Thus, given two affine varieties *V*_{1} and *V*_{2}, let us consider an irreducible component *W* of the intersection of *V*_{1} and *V*_{2}. Let *d* be the dimension of *W*, and *P* be any generic point of *W*. The intersection of *W* with *d* hyperplanes in general position passing through *P* has an irreducible component that is reduced to the single point *P*. Therefore, the local ring at this component of the coordinate ring of the intersection has only one prime ideal, and is therefore an Artinian ring. This ring is thus a finite dimensional vector space over the ground field. Its dimension is the **intersection multiplicity** of *V*_{1} and *V*_{2} at *W*.

This definition allows to state precisely Bézout's theorem and its generalizations.

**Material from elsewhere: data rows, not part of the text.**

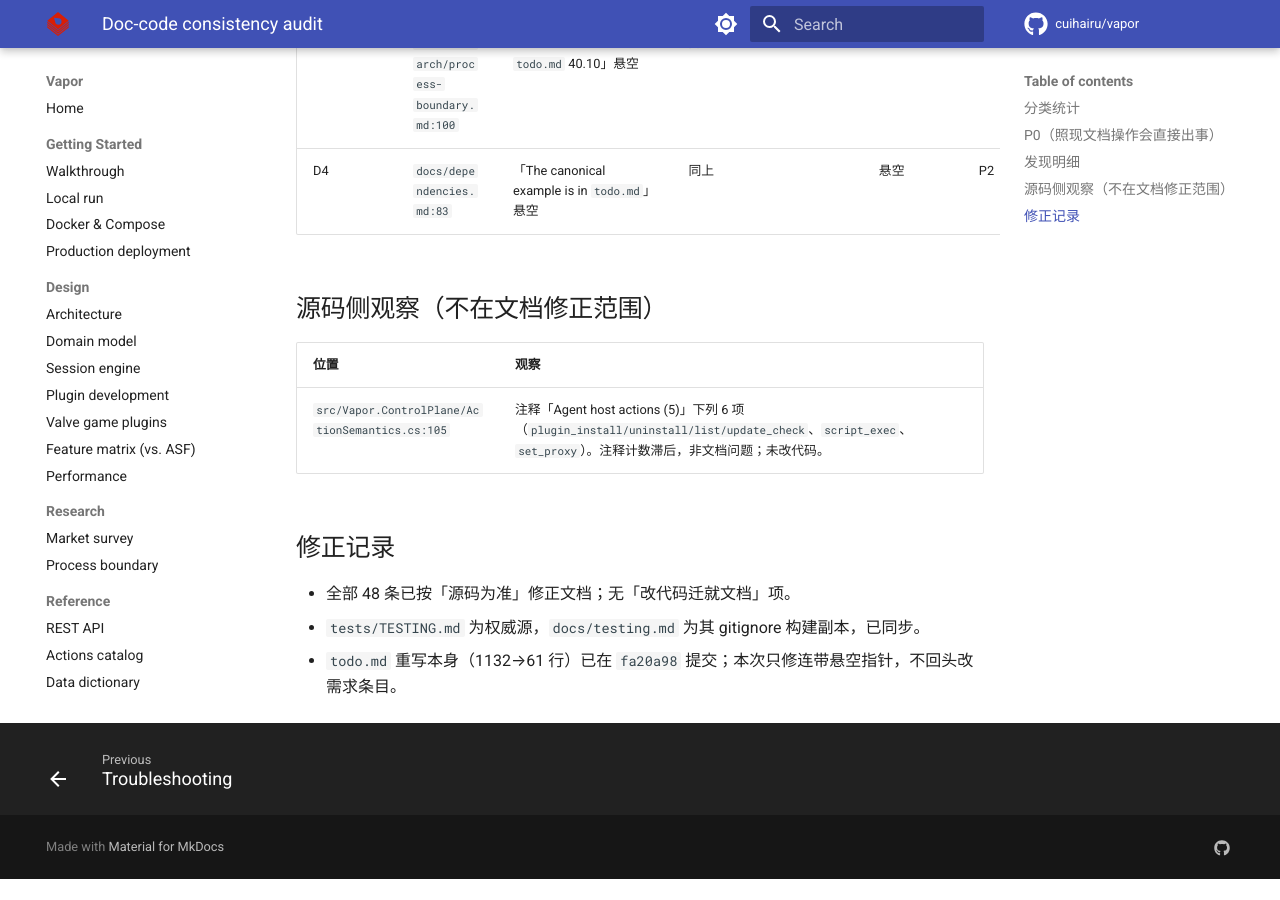
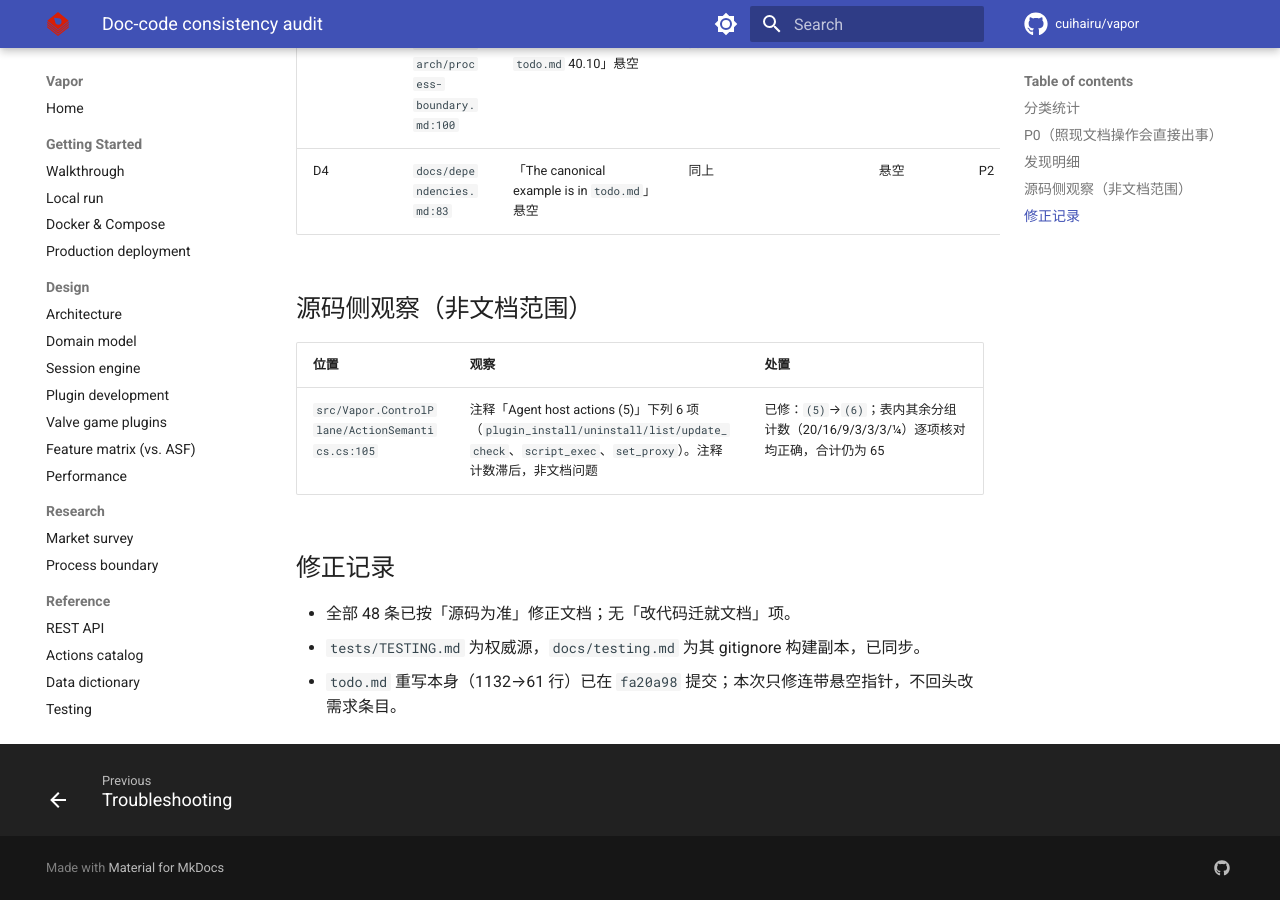
Before and after one commit to cuihairu/vapor, an MkDocs documentation site: the page built from docs/审计-文档一致性.md, in a window 1280 px wide and 900 px high, scrolled down 6149 px. Built offline with MkDocs 1.6.1 and Material for MkDocs 9.7.7, drawn with Linux system fonts in a browser that asks for light colours; comment, search, counter and statistics services are not loaded; before the commit the page ends 7028 px from its top, so only the background shows below that.

Commit message:
fix: correct agent host action count comment

```diff
--- a/docs/审计-文档一致性.md
+++ b/docs/审计-文档一致性.md
@@ -75,11 +75,11 @@
 | D3 | `docs/research/process-boundary.md:100` | 「Decision recorded in `todo.md` 40.10」悬空 | 同上 | 悬空 | P2 | 改「git history (todo.md 40.10, pre-rewrite)」 |
 | D4 | `docs/dependencies.md:83` | 「The canonical example is in `todo.md`」悬空 | 同上 | 悬空 | P2 | 删归属，保留历史事实 |
 
-## 源码侧观察（不在文档修正范围）
+## 源码侧观察（非文档范围）
 
-| 位置 | 观察 |
-|------|------|
-| `src/Vapor.ControlPlane/ActionSemantics.cs:105` | 注释「Agent host actions (5)」下列 6 项（`plugin_install/uninstall/list/update_check`、`script_exec`、`set_proxy`）。注释计数滞后，非文档问题；未改代码。 |
+| 位置 | 观察 | 处置 |
+|------|------|------|
+| `src/Vapor.ControlPlane/ActionSemantics.cs:105` | 注释「Agent host actions (5)」下列 6 项（`plugin_install/uninstall/list/update_check`、`script_exec`、`set_proxy`）。注释计数滞后，非文档问题 | 已修：`(5)`→`(6)`；表内其余分组计数（20/16/9/3/3/3/1/4）逐项核对均正确，合计仍为 65 |
 
 ## 修正记录
 
```
Also changed, not shown: 1 other file.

This definition generalizes the multiplicity of a root of a polynomial in the following way. The roots of a polynomial *f* are points on the affine line, which are the components of the algebraic set defined by the polynomial. The coordinate ring of this affine set is where *K* is an algebraically closed field containing the coefficients of *f*. If is the factorization of *f*, then the local ring of *R* at the prime ideal is This is a vector space over *K*, which has the multiplicity of the root as a dimension.

This definition of intersection multiplicity, which is essentially due to Jean-Pierre Serre in his book *Local algebra*, works only for the set theoretic components (also called *isolated components*) of the intersection, not for the embedded components. Theories have been developed for handling the embedded case (see intersection theory for details).

## In complex analysis

Let *z*_{0} be a root of a holomorphic function * ƒ *, and let *n* be the least positive integer such that, the *n*^{th} derivative of *ƒ* evaluated at *z*_{0} differs from zero. Then the power series of *ƒ* about *z*_{0} begins with the *n*^{th} term, and *ƒ* is said to have a root of multiplicity (or “order”) *n*. If *n* = 1, the root is called a simple root (Krantz 1999, p. 70).

We can also define the multiplicity of the zeroes and poles of a meromorphic function thus: If we have a meromorphic function *ƒ* = *g*/*h*, take the Taylor expansions of *g* and *h* about a point *z*_{0}, and find the first non-zero term in each (denote the order of the terms *m* and *n* respectively). if *m* = *n*, then the point has non-zero value. If *m* > *n*, then the point is a zero of multiplicity *m* − *n*. If *m* < *n*, then the point has a pole of multiplicity *n* − *m*.

## See also

- Zero (complex analysis)
- Set (mathematics)
- Fundamental theorem of algebra
- Fundamental theorem of arithmetic
- Algebraic multiplicity and geometric multiplicity of an eigenvalue
- Frequency (statistics)

## References

- Krantz, S. G.
*Handbook of Complex Variables*. Boston, MA: Birkhäuser, 1999. ISBN 0-8176-4011-8.